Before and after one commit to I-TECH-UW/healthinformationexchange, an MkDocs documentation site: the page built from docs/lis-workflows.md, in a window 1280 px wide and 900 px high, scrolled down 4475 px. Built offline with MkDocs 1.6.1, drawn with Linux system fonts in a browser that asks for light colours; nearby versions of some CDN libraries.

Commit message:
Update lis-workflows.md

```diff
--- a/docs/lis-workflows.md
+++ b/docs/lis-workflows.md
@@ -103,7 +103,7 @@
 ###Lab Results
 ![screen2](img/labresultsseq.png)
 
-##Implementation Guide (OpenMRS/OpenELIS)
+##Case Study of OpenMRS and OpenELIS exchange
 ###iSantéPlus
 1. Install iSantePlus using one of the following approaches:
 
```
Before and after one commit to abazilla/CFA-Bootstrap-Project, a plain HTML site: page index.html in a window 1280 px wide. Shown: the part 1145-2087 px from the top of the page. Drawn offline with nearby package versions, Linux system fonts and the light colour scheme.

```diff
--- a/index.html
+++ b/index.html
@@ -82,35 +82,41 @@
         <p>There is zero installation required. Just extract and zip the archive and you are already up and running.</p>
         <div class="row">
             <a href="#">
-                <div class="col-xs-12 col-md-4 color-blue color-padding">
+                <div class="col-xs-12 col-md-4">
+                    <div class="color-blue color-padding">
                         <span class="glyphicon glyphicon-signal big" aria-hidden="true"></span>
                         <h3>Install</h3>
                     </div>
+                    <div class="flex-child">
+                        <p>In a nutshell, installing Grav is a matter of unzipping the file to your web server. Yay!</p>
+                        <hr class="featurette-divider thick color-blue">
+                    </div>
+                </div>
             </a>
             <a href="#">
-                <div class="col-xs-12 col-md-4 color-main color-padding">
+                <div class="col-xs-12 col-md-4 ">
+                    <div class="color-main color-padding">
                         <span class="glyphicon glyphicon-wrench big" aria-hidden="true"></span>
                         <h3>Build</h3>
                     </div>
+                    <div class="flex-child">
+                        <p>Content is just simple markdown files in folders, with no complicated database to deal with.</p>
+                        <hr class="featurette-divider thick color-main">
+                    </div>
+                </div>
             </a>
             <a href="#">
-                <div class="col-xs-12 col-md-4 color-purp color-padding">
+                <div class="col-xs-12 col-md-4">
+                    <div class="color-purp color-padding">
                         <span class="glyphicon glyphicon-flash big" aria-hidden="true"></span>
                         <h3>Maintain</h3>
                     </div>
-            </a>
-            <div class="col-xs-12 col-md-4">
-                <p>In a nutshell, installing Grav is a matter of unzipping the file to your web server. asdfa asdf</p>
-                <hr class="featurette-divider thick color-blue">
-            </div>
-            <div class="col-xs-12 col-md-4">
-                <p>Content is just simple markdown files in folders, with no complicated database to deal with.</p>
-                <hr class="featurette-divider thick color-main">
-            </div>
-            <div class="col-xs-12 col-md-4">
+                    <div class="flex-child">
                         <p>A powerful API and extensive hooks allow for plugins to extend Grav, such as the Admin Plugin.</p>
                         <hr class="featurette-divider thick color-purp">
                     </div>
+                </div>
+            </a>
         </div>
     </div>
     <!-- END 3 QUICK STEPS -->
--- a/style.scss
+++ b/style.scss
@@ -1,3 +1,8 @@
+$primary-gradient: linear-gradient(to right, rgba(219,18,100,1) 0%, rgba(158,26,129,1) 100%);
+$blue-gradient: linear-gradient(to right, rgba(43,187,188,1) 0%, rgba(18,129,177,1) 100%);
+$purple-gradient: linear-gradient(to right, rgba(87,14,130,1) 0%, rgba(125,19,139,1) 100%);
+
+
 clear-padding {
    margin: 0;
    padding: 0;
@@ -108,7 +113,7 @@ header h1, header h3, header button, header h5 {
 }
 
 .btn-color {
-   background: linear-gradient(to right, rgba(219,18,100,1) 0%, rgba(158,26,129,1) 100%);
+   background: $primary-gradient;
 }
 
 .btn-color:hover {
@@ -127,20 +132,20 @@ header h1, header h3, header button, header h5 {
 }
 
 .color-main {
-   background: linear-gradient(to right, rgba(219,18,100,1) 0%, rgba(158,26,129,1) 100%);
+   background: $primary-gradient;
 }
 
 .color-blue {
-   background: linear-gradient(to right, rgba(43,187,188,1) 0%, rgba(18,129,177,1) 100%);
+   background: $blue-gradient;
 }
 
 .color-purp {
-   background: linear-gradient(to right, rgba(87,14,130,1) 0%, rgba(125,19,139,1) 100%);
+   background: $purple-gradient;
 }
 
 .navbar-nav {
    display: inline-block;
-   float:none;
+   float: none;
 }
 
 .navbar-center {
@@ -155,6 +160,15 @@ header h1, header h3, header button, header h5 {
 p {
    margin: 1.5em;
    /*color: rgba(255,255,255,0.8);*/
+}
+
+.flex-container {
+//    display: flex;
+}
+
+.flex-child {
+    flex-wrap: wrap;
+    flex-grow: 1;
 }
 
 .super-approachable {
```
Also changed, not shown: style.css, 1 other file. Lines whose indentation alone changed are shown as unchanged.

___

WHAT YOU WILL DO
Only lines that hold the string "your" belong in the answer, so copy every one of them from the records.

SOLUTION TO THIS PROBLEM
+                        <p>In a nutshell, installing Grav is a matter of unzipping the file to your web server. Yay!</p>
-                <p>In a nutshell, installing Grav is a matter of unzipping the file to your web server. asdfa asdf</p>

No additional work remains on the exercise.